Only lines with the word "scientists" belong in the answer; copy them from the records below.

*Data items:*
>>>
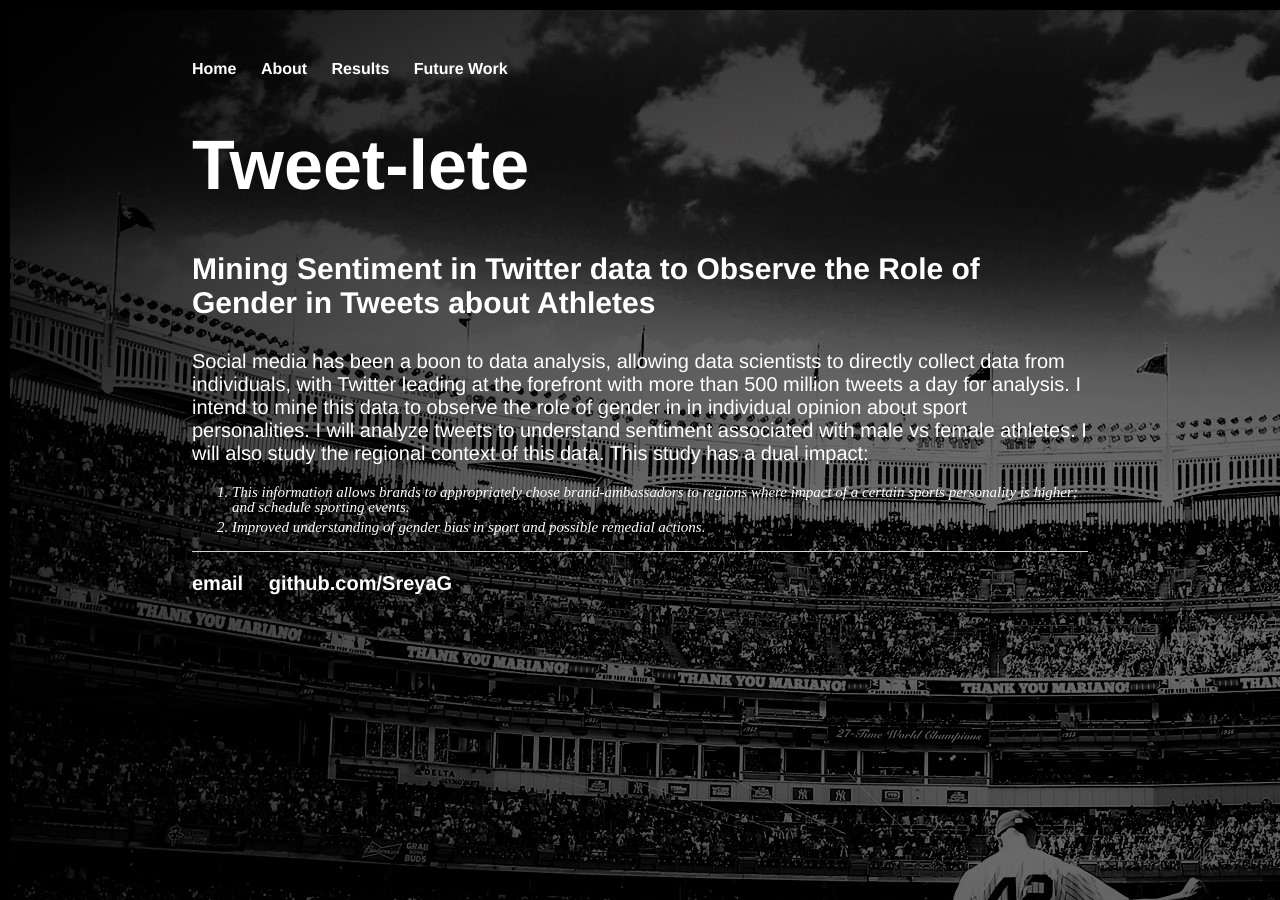
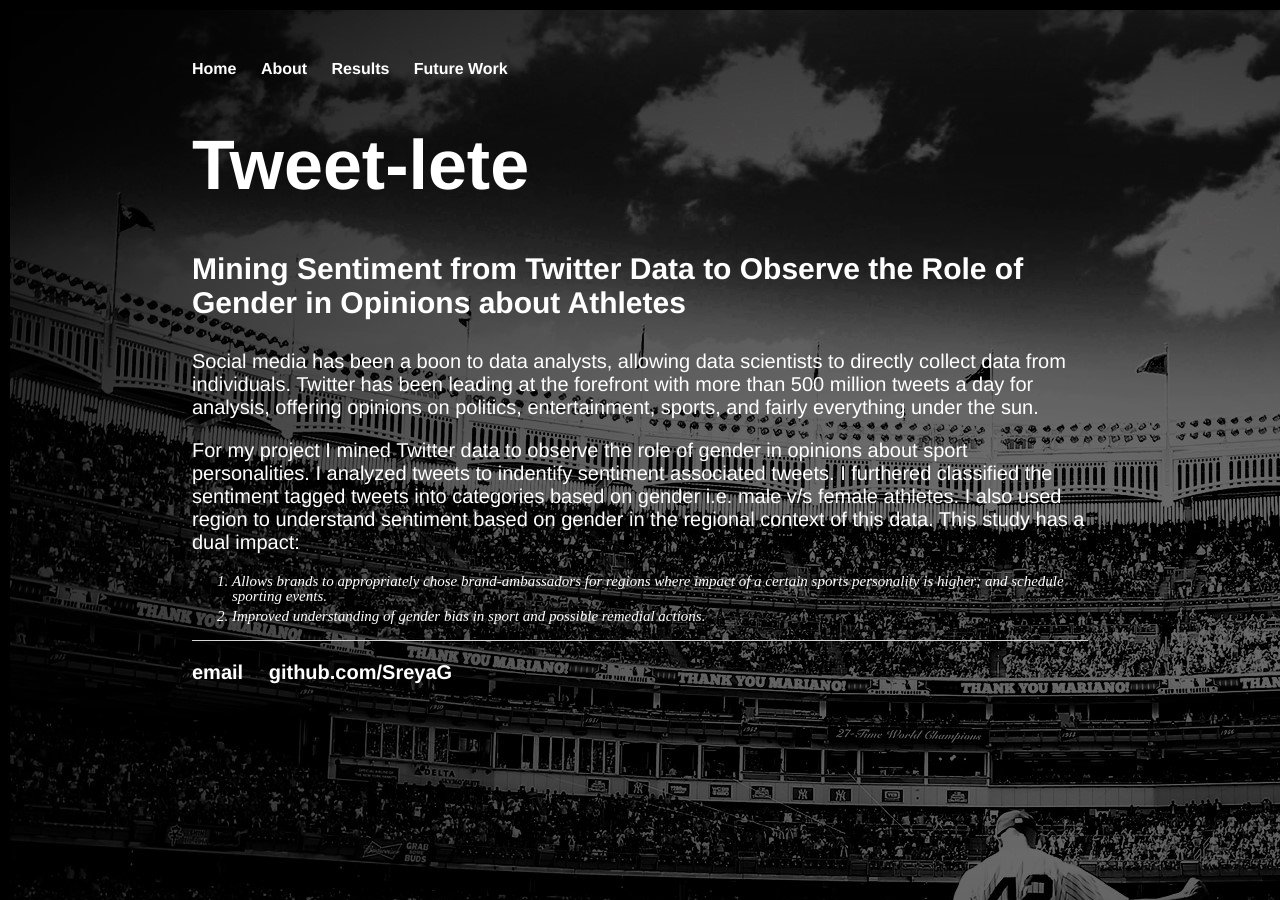
Before and after one commit to SreyaG/SportTweet, a Jekyll site: the page built from index.html, in a window 1280 px wide. Built offline with Jekyll 4.4.1, drawn with Linux system fonts in a browser that asks for light colours.

Commit message:
Update index.html

```diff
--- a/index.html
+++ b/index.html
@@ -4,17 +4,18 @@ title: Twitter Athlete
 ---
 <div class="blurb">
 	<h1><b>Tweet-lete</b></h1>
-	<h3>Mining Sentiment in Twitter data to Observe the Role of Gender in Tweets about Athletes</h3>
-	<p>
-		Social media has been a boon to data analysis, allowing data scientists to directly collect data from individuals,
-		with Twitter leading at the forefront with more than 500 million tweets a day for analysis.
-		I intend to mine this data to observe the role of gender in in individual opinion about sport personalities.
-		I will analyze tweets to understand sentiment associated with male vs female athletes.
-		I will also study the regional context of this data.
+	<h3>Mining Sentiment from Twitter Data to Observe the Role of Gender in Opinions about Athletes</h3>
+	<p> Social media has been a boon to data analysts, allowing data scientists to directly collect data from individuals.
+	Twitter has been leading at the forefront with more than 500 million tweets a day for analysis, offering opinions on politics, entertainment,
+	sports, and fairly everything under the sun. </p>
+	<p>For my project I mined Twitter data to observe the role of gender in opinions about sport personalities.
+	I analyzed tweets to indentify sentiment associated tweets. I furthered classified the sentiment tagged tweets
+	into categories based on gender i.e. male v/s female athletes. 	I also used region to understand sentiment based on
+	gender in the regional context of this data.
 		This study has a dual impact:</p>
 		<ol>
-		<li> This information allows brands to appropriately chose brand-ambassadors
-		     to regions where impact of a certain sports personality is higher; and schedule sporting events. </li>
+		<li> Allows brands to appropriately chose brand-ambassadors
+		     for regions where impact of a certain sports personality is higher; and schedule sporting events. </li>
 		<li> Improved understanding of gender bias in sport and possible remedial actions.</li>
 		</ol>
 
```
<<<
*YOUR RESPONSE:*
-		Social media has been a boon to data analysis, allowing data scientists to directly collect data from individuals,
+	<p> Social media has been a boon to data analysts, allowing data scientists to directly collect data from individuals.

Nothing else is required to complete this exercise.